Nothing but the records beneath, reproduced exactly, should appear in the answer.

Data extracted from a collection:
BEGIN
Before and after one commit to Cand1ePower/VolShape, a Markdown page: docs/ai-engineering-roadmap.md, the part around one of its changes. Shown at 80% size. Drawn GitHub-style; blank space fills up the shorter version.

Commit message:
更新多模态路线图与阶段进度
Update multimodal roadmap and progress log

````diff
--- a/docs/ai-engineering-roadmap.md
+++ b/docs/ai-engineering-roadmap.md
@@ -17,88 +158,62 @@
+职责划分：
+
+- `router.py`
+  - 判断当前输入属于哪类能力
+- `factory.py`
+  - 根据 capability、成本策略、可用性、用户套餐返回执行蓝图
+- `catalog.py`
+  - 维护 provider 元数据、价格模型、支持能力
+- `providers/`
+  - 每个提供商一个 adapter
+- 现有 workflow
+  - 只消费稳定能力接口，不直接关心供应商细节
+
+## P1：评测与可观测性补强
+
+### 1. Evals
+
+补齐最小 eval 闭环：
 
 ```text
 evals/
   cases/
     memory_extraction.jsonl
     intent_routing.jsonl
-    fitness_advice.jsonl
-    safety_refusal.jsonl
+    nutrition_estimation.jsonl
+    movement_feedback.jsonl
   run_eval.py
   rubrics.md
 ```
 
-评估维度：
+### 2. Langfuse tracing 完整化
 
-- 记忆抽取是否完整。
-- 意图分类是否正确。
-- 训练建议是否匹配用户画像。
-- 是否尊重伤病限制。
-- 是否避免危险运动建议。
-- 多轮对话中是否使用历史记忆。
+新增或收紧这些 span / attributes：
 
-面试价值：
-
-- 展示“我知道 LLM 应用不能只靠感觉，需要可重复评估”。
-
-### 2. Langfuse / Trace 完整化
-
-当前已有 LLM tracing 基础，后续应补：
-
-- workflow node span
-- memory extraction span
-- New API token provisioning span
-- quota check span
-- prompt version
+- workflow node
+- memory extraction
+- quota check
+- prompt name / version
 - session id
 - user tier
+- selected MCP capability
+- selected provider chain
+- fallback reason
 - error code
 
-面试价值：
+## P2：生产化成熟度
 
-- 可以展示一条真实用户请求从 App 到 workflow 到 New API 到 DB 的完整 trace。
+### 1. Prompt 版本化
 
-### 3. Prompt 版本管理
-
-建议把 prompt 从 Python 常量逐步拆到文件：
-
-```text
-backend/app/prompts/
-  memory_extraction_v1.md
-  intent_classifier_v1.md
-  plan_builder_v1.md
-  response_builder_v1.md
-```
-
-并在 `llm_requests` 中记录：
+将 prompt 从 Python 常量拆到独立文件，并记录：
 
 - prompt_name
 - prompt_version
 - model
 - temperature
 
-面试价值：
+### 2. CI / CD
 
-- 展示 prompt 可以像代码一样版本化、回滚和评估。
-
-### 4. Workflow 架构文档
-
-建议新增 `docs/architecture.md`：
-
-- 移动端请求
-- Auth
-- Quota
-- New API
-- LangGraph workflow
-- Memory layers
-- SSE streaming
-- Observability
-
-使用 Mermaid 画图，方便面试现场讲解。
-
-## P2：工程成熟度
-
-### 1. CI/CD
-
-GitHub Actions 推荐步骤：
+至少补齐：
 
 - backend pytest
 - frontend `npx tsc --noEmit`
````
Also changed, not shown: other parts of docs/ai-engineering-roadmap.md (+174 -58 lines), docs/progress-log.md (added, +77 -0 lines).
END
§ Solution for this problem:
Before and after one commit to Cand1ePower/VolShape, a Markdown page: docs/ai-engineering-roadmap.md, the part around one of its changes. Shown at 80% size. Drawn GitHub-style; blank space fills up the shorter version.

Commit message:
更新多模态路线图与阶段进度
Update multimodal roadmap and progress log

````diff
--- a/docs/ai-engineering-roadmap.md
+++ b/docs/ai-engineering-roadmap.md
@@ -17,88 +158,62 @@
+职责划分：
+
+- `router.py`
+  - 判断当前输入属于哪类能力
+- `factory.py`
+  - 根据 capability、成本策略、可用性、用户套餐返回执行蓝图
+- `catalog.py`
+  - 维护 provider 元数据、价格模型、支持能力
+- `providers/`
+  - 每个提供商一个 adapter
+- 现有 workflow
+  - 只消费稳定能力接口，不直接关心供应商细节
+
+## P1：评测与可观测性补强
+
+### 1. Evals
+
+补齐最小 eval 闭环：
 
 ```text
 evals/
   cases/
     memory_extraction.jsonl
     intent_routing.jsonl
-    fitness_advice.jsonl
-    safety_refusal.jsonl
+    nutrition_estimation.jsonl
+    movement_feedback.jsonl
   run_eval.py
   rubrics.md
 ```
 
-评估维度：
+### 2. Langfuse tracing 完整化
 
-- 记忆抽取是否完整。
-- 意图分类是否正确。
-- 训练建议是否匹配用户画像。
-- 是否尊重伤病限制。
-- 是否避免危险运动建议。
-- 多轮对话中是否使用历史记忆。
+新增或收紧这些 span / attributes：
 
-面试价值：
-
-- 展示“我知道 LLM 应用不能只靠感觉，需要可重复评估”。
-
-### 2. Langfuse / Trace 完整化
-
-当前已有 LLM tracing 基础，后续应补：
-
-- workflow node span
-- memory extraction span
-- New API token provisioning span
-- quota check span
-- prompt version
+- workflow node
+- memory extraction
+- quota check
+- prompt name / version
 - session id
 - user tier
+- selected MCP capability
+- selected provider chain
+- fallback reason
 - error code
 
-面试价值：
+## P2：生产化成熟度
 
-- 可以展示一条真实用户请求从 App 到 workflow 到 New API 到 DB 的完整 trace。
+### 1. Prompt 版本化
 
-### 3. Prompt 版本管理
-
-建议把 prompt 从 Python 常量逐步拆到文件：
-
-```text
-backend/app/prompts/
-  memory_extraction_v1.md
-  intent_classifier_v1.md
-  plan_builder_v1.md
-  response_builder_v1.md
-```
-
-并在 `llm_requests` 中记录：
+将 prompt 从 Python 常量拆到独立文件，并记录：
 
 - prompt_name
 - prompt_version
 - model
 - temperature
 
-面试价值：
+### 2. CI / CD
 
-- 展示 prompt 可以像代码一样版本化、回滚和评估。
-
-### 4. Workflow 架构文档
-
-建议新增 `docs/architecture.md`：
-
-- 移动端请求
-- Auth
-- Quota
-- New API
-- LangGraph workflow
-- Memory layers
-- SSE streaming
-- Observability
-
-使用 Mermaid 画图，方便面试现场讲解。
-
-## P2：工程成熟度
-
-### 1. CI/CD
-
-GitHub Actions 推荐步骤：
+至少补齐：
 
 - backend pytest
 - frontend `npx tsc --noEmit`
````
Also changed, not shown: other parts of docs/ai-engineering-roadmap.md (+174 -58 lines), docs/progress-log.md (added, +77 -0 lines).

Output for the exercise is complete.